----- Records supplied -----

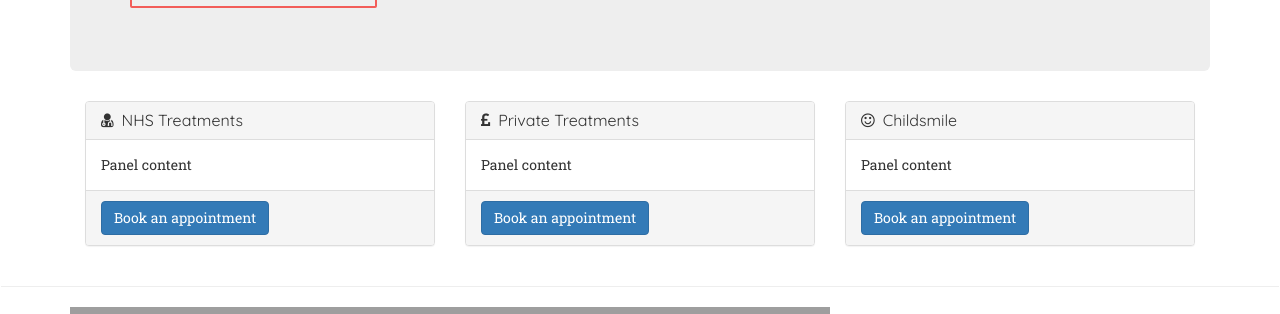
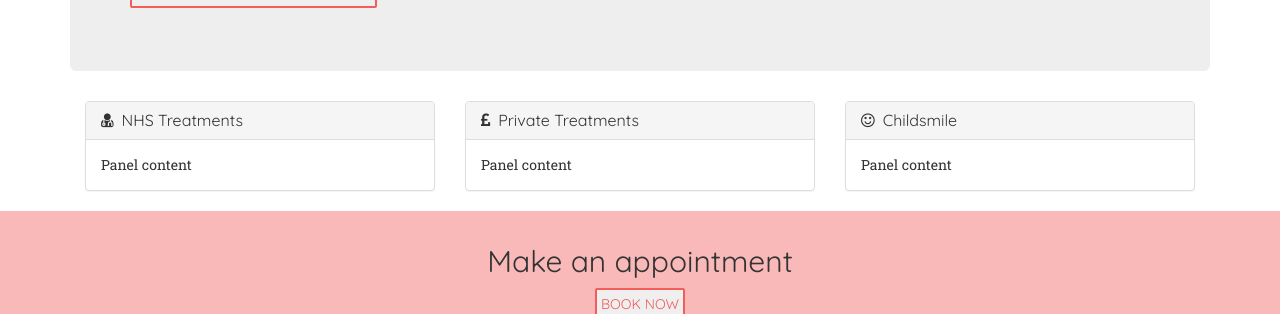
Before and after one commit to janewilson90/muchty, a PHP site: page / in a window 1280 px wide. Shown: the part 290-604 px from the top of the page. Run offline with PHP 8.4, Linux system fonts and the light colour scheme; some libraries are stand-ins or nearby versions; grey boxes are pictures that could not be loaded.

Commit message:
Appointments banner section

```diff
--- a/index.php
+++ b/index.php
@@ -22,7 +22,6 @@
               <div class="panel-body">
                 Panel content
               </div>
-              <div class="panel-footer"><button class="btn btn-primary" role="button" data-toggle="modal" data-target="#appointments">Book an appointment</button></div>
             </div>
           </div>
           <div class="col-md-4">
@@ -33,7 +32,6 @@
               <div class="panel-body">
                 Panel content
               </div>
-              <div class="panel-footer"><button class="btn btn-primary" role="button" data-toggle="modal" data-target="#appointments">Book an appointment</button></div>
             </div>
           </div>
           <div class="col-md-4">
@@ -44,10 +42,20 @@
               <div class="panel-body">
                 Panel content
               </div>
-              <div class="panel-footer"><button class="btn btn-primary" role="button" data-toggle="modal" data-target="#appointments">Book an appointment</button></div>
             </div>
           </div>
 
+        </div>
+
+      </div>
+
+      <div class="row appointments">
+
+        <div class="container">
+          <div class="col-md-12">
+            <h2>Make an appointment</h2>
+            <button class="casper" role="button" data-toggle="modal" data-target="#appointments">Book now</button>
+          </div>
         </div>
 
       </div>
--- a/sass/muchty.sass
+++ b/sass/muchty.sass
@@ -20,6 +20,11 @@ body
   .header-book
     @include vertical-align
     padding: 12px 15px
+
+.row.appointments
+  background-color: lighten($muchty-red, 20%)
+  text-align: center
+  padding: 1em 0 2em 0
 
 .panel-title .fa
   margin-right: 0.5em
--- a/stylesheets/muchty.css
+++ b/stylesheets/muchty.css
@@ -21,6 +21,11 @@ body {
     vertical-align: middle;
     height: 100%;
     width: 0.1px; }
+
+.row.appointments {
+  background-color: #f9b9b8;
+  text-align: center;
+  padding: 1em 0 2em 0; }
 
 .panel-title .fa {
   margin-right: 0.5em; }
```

-----

» **Exercise brief**:
Copy the data word for word, no pictures.

» **Exercise result**:
Before and after one commit to janewilson90/muchty, a PHP site: page / in a window 1280 px wide. Shown: the part 290-604 px from the top of the page. Run offline with PHP 8.4, Linux system fonts and the light colour scheme; some libraries are stand-ins or nearby versions; grey boxes are pictures that could not be loaded.

Commit message:
Appointments banner section

```diff
--- a/index.php
+++ b/index.php
@@ -22,7 +22,6 @@
               <div class="panel-body">
                 Panel content
               </div>
-              <div class="panel-footer"><button class="btn btn-primary" role="button" data-toggle="modal" data-target="#appointments">Book an appointment</button></div>
             </div>
           </div>
           <div class="col-md-4">
@@ -33,7 +32,6 @@
               <div class="panel-body">
                 Panel content
               </div>
-              <div class="panel-footer"><button class="btn btn-primary" role="button" data-toggle="modal" data-target="#appointments">Book an appointment</button></div>
             </div>
           </div>
           <div class="col-md-4">
@@ -44,10 +42,20 @@
               <div class="panel-body">
                 Panel content
               </div>
-              <div class="panel-footer"><button class="btn btn-primary" role="button" data-toggle="modal" data-target="#appointments">Book an appointment</button></div>
             </div>
           </div>
 
+        </div>
+
+      </div>
+
+      <div class="row appointments">
+
+        <div class="container">
+          <div class="col-md-12">
+            <h2>Make an appointment</h2>
+            <button class="casper" role="button" data-toggle="modal" data-target="#appointments">Book now</button>
+          </div>
         </div>
 
       </div>
--- a/sass/muchty.sass
+++ b/sass/muchty.sass
@@ -20,6 +20,11 @@ body
   .header-book
     @include vertical-align
     padding: 12px 15px
+
+.row.appointments
+  background-color: lighten($muchty-red, 20%)
+  text-align: center
+  padding: 1em 0 2em 0
 
 .panel-title .fa
   margin-right: 0.5em
--- a/stylesheets/muchty.css
+++ b/stylesheets/muchty.css
@@ -21,6 +21,11 @@ body {
     vertical-align: middle;
     height: 100%;
     width: 0.1px; }
+
+.row.appointments {
+  background-color: #f9b9b8;
+  text-align: center;
+  padding: 1em 0 2em 0; }
 
 .panel-title .fa {
   margin-right: 0.5em; }
```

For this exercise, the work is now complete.